EXERCISE AIM
Report back each line of the data that contains the word "function".

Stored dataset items
=== Begin Enclosure ===

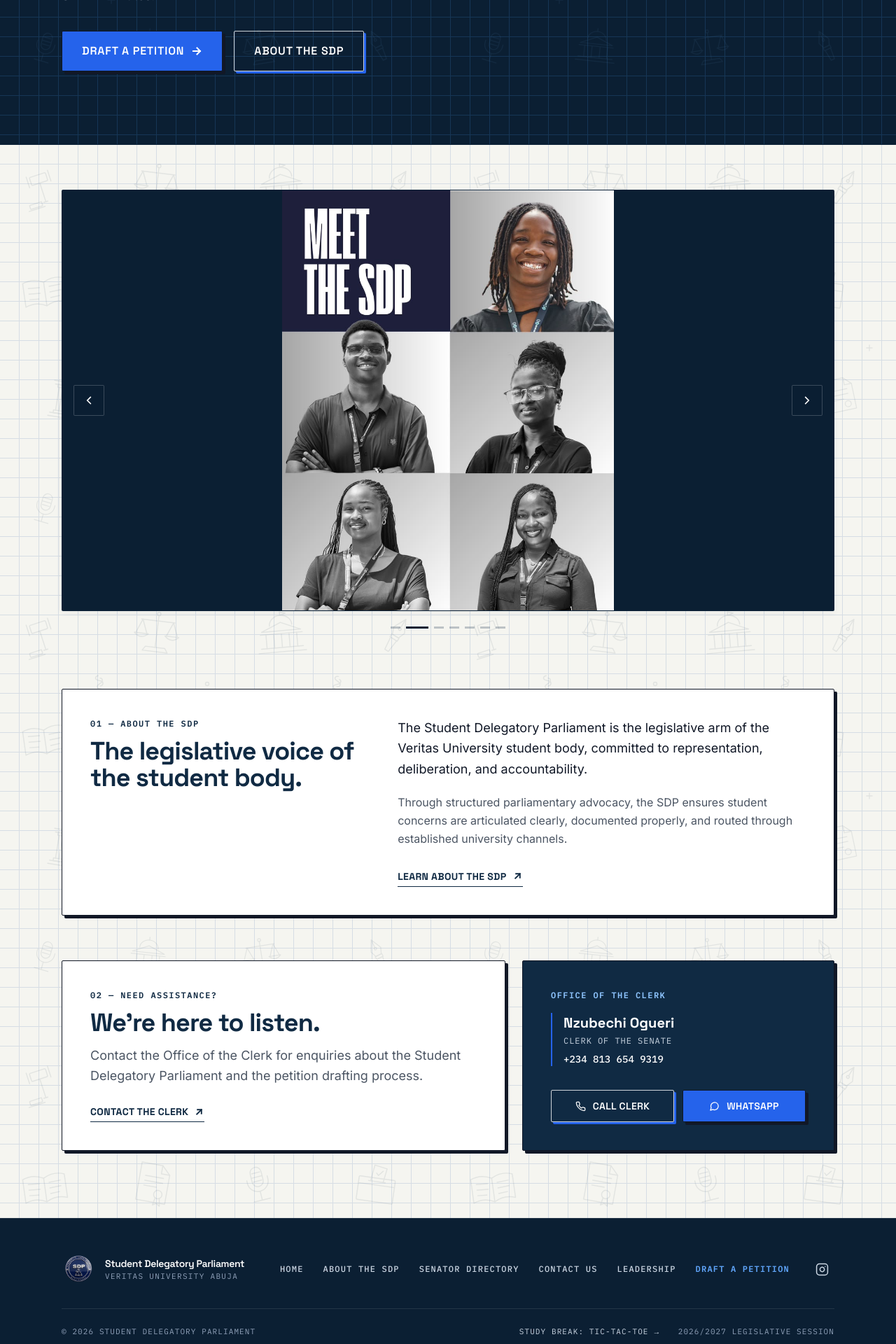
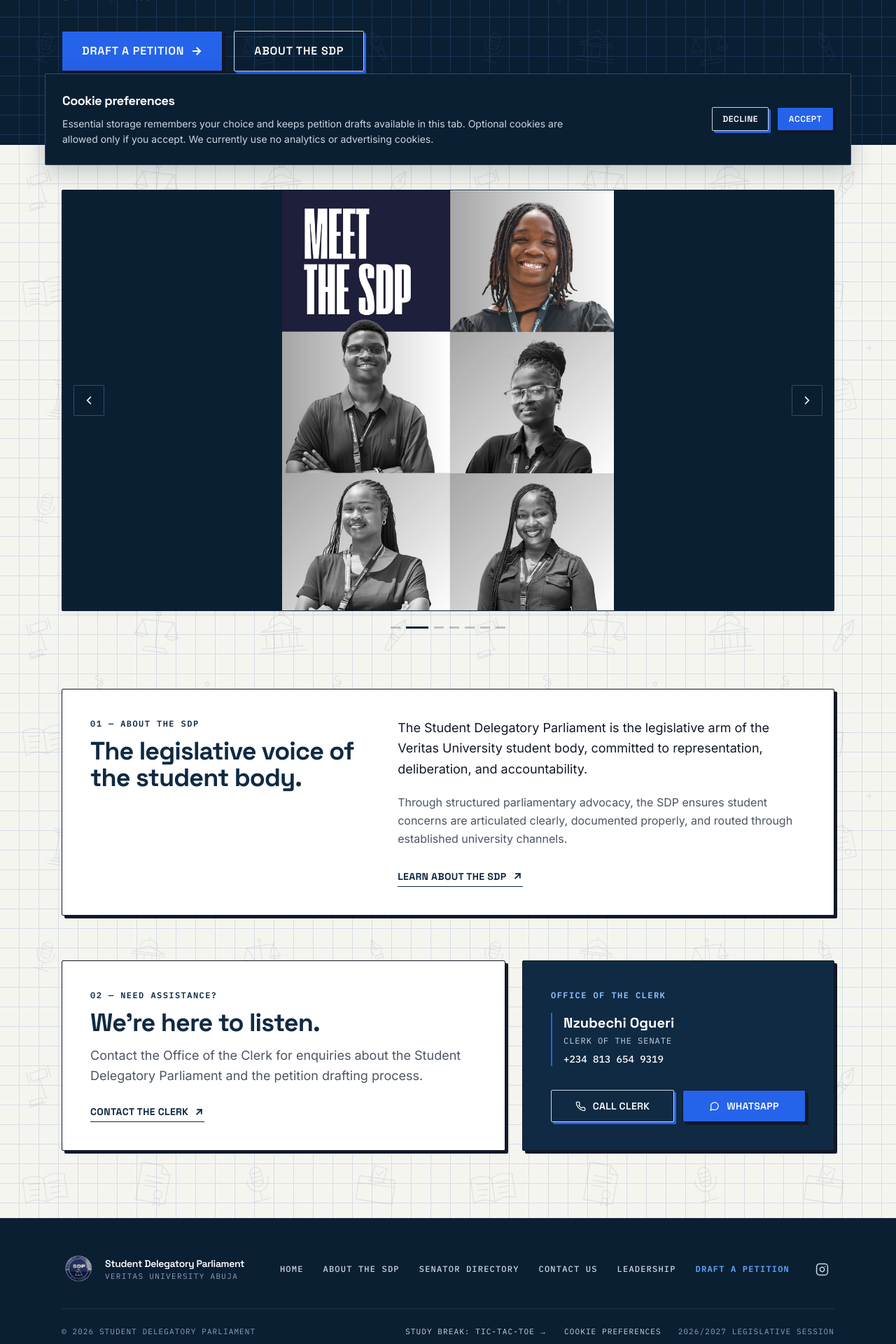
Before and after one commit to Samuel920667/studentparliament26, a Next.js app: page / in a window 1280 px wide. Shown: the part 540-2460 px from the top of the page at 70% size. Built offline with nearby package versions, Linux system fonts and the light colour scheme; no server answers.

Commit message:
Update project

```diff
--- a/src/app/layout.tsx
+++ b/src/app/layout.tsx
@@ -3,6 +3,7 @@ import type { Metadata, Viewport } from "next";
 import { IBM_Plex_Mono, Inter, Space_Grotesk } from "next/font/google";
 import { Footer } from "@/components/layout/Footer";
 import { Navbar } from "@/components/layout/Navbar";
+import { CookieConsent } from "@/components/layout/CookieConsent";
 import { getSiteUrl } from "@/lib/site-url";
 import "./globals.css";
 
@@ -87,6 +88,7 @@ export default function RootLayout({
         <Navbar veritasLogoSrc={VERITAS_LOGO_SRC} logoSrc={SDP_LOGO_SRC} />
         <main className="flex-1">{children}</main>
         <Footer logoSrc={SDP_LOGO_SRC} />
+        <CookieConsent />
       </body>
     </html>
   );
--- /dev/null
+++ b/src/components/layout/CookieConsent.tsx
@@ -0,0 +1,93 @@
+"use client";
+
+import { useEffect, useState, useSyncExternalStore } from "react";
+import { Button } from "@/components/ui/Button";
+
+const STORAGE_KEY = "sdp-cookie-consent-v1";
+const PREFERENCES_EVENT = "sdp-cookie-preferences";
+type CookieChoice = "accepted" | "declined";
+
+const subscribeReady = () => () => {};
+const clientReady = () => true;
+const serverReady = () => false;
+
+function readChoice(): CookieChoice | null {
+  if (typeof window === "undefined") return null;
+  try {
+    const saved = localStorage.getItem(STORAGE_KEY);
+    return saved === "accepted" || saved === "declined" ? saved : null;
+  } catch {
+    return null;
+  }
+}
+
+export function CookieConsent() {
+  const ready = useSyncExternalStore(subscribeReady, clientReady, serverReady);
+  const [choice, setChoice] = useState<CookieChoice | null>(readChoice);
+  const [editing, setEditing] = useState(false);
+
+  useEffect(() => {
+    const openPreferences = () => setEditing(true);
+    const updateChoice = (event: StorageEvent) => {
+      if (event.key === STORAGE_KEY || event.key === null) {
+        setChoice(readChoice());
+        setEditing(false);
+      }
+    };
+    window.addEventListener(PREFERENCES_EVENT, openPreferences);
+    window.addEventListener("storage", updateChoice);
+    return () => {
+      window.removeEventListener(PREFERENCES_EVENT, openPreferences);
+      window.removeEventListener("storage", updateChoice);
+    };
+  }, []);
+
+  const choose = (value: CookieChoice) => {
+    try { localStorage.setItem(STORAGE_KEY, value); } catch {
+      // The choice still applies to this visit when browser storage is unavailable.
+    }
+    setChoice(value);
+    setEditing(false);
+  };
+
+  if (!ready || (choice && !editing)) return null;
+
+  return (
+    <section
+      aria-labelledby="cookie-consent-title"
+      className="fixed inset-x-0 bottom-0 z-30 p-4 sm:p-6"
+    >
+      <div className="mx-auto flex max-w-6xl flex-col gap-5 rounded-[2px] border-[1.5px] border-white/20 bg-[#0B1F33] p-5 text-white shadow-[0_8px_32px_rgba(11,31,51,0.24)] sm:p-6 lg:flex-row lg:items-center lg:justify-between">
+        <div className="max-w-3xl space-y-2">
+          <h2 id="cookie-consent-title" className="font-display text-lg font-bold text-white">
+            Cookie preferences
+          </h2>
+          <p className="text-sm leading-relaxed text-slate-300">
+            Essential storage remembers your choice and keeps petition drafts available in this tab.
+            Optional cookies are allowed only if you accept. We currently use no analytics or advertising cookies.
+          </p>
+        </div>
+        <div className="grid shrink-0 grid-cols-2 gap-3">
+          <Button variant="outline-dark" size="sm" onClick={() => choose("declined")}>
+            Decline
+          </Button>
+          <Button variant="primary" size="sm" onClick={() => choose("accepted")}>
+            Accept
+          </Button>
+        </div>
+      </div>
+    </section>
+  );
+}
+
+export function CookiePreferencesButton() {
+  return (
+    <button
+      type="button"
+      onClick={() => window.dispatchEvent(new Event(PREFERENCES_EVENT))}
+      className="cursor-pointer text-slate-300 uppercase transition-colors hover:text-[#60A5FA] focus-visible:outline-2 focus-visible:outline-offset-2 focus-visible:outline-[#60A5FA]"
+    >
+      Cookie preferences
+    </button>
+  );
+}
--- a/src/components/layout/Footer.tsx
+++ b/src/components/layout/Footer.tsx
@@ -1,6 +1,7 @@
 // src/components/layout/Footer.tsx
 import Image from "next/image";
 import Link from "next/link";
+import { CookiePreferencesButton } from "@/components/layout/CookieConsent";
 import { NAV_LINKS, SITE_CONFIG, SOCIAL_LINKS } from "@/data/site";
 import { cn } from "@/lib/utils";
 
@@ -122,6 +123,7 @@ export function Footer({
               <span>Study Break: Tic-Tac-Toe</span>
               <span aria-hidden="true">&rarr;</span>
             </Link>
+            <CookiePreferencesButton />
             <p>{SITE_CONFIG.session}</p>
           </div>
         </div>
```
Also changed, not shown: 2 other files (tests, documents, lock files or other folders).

=== End Enclosure ===
=== Begin Enclosure ===

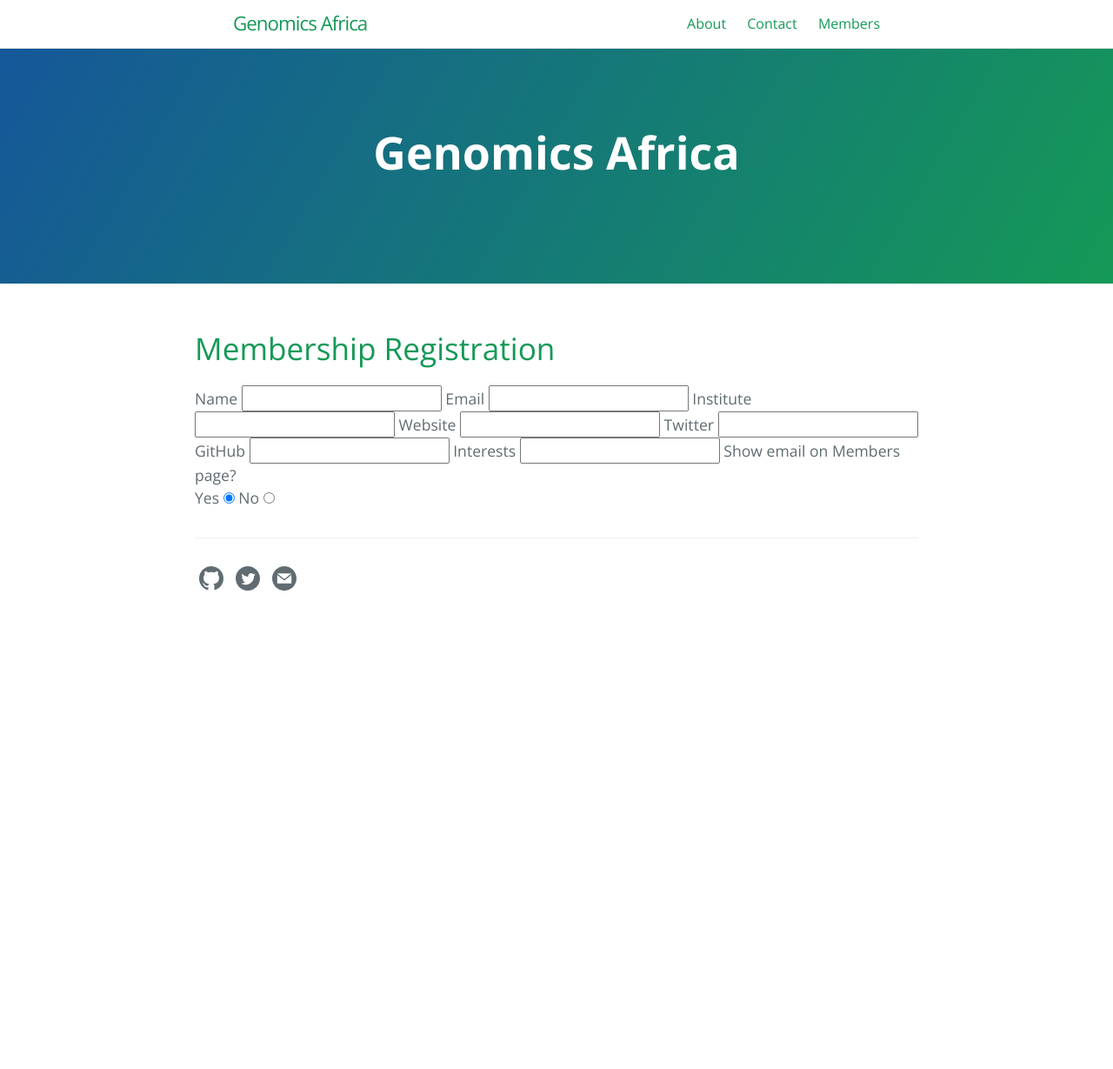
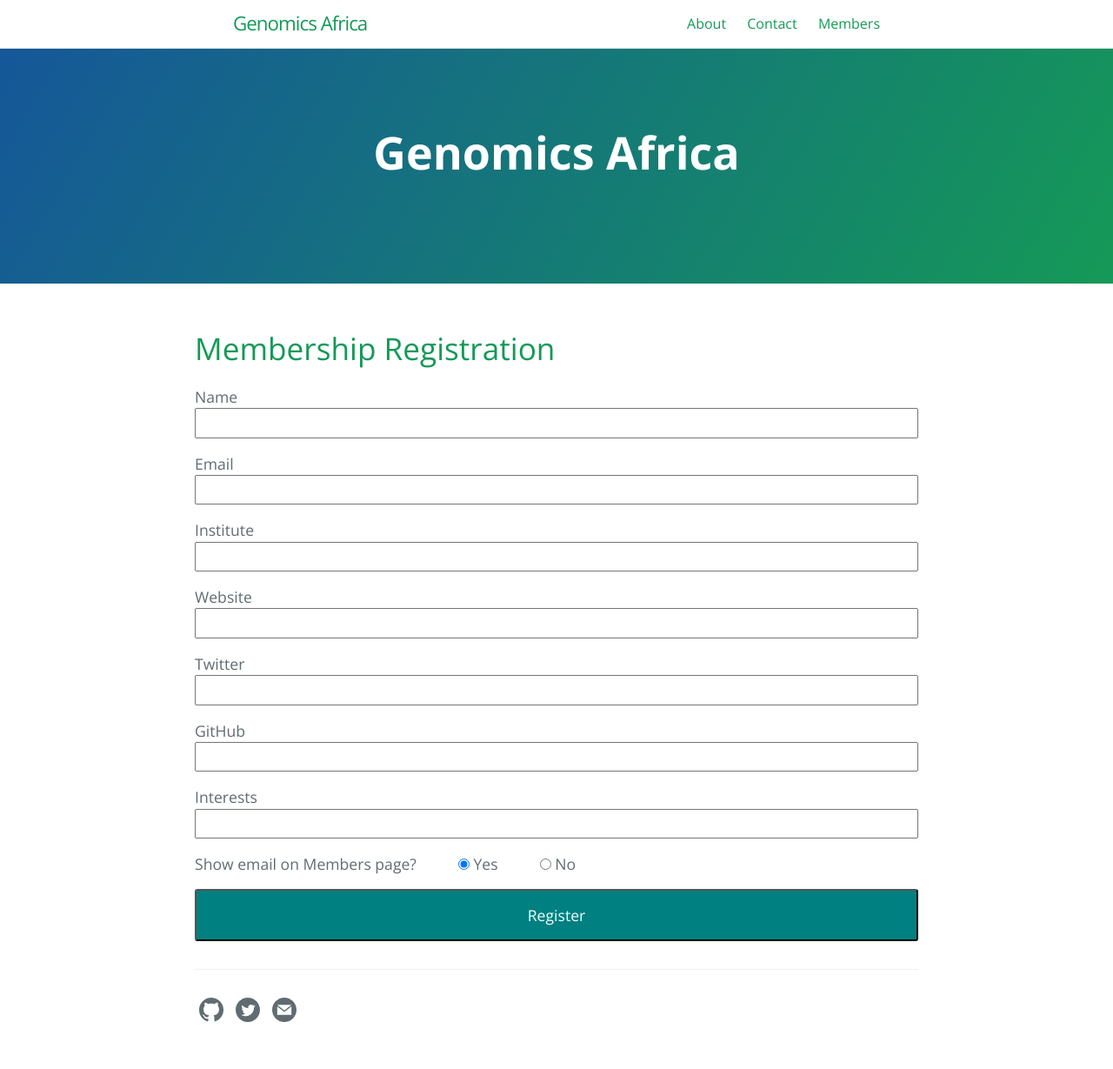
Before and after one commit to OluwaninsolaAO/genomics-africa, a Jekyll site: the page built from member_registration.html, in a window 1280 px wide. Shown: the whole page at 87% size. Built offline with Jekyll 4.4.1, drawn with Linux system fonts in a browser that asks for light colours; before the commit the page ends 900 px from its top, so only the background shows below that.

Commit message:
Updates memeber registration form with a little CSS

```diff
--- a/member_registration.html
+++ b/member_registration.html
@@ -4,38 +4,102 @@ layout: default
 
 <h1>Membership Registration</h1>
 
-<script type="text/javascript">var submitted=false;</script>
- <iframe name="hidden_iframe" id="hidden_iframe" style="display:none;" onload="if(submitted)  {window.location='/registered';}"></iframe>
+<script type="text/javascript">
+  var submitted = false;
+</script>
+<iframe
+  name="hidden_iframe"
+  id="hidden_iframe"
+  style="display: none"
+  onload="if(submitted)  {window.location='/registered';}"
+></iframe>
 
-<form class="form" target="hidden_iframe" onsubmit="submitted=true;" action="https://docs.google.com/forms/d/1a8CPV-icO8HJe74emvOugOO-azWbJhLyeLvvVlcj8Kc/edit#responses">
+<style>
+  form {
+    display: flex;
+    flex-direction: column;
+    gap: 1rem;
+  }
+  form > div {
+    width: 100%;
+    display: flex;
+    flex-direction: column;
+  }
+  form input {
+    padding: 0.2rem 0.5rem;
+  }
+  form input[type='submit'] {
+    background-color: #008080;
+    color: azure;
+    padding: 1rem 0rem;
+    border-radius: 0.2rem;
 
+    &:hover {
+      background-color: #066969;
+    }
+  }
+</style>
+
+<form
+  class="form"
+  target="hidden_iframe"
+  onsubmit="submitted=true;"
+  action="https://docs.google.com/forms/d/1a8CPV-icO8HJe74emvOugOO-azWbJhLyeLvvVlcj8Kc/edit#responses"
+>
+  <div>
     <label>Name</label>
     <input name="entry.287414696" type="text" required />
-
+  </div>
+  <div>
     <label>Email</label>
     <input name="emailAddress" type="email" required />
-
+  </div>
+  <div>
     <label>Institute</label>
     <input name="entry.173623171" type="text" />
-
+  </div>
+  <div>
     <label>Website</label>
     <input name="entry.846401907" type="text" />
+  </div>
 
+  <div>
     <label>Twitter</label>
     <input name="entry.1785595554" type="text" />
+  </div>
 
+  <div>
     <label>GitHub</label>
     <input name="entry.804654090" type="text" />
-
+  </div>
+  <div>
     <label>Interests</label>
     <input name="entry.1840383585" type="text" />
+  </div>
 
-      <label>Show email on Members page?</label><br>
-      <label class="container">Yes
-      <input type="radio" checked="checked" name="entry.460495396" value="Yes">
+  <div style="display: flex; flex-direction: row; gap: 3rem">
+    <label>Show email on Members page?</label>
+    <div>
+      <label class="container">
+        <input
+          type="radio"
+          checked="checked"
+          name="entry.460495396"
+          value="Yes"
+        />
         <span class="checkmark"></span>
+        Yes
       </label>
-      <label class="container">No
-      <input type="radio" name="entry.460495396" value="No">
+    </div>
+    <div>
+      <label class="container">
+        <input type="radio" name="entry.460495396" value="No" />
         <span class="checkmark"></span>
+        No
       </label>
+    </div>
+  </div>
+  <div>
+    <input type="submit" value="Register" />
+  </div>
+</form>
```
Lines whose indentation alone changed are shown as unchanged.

=== End Enclosure ===
=== Begin Enclosure ===

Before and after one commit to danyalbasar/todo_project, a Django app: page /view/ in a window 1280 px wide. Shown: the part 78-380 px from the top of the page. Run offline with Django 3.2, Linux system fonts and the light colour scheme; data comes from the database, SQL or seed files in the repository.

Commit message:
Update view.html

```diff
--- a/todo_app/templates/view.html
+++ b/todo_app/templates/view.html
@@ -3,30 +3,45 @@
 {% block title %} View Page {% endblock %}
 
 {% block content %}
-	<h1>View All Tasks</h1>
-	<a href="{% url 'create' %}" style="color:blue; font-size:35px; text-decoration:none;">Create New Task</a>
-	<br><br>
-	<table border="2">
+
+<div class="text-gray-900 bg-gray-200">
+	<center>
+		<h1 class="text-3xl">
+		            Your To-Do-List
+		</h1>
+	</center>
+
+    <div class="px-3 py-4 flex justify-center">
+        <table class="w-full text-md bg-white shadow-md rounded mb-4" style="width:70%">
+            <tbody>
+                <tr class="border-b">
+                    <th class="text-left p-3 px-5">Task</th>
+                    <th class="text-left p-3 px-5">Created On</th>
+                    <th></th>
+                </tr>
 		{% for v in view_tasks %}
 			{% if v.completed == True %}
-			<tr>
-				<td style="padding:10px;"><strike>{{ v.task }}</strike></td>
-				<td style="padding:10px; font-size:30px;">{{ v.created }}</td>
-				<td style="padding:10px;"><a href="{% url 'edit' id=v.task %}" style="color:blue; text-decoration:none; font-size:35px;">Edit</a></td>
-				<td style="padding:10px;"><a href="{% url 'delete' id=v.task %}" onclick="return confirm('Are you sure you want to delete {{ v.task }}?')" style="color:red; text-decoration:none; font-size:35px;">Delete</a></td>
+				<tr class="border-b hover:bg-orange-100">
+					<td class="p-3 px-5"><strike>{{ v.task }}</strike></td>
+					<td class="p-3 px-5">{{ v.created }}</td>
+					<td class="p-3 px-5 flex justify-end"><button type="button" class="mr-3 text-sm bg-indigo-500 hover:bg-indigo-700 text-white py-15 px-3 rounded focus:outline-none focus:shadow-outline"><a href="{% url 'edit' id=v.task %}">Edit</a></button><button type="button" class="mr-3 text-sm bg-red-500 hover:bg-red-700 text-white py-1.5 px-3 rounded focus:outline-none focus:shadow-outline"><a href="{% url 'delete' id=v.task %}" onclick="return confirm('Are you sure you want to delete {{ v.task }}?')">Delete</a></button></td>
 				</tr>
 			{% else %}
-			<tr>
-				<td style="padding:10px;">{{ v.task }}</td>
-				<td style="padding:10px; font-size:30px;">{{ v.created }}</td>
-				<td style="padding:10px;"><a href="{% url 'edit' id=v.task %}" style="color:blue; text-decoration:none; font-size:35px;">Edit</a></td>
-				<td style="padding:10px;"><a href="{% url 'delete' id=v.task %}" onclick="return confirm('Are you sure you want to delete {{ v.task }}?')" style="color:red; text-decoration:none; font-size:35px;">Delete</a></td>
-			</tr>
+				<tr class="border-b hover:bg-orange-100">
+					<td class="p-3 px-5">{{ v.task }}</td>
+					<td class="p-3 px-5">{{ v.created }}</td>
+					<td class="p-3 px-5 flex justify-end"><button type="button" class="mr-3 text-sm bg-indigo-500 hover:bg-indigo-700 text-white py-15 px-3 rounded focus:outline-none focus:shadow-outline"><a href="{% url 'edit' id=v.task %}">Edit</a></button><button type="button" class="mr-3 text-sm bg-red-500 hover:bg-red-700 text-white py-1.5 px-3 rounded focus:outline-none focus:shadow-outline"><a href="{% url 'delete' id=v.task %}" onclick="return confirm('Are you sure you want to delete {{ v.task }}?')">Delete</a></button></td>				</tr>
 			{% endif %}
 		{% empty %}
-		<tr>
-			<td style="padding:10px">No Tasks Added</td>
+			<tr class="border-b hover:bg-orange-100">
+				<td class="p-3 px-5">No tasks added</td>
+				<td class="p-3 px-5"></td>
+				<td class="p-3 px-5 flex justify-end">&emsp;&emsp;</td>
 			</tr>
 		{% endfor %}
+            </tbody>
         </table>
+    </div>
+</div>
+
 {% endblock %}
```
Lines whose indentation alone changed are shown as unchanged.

=== End Enclosure ===

RESPONSE
@@ -87,6 +88,7 @@ export default function RootLayout({
+function readChoice(): CookieChoice | null {
+export function CookieConsent() {
+export function CookiePreferencesButton() {
@@ -122,6 +123,7 @@ export function Footer({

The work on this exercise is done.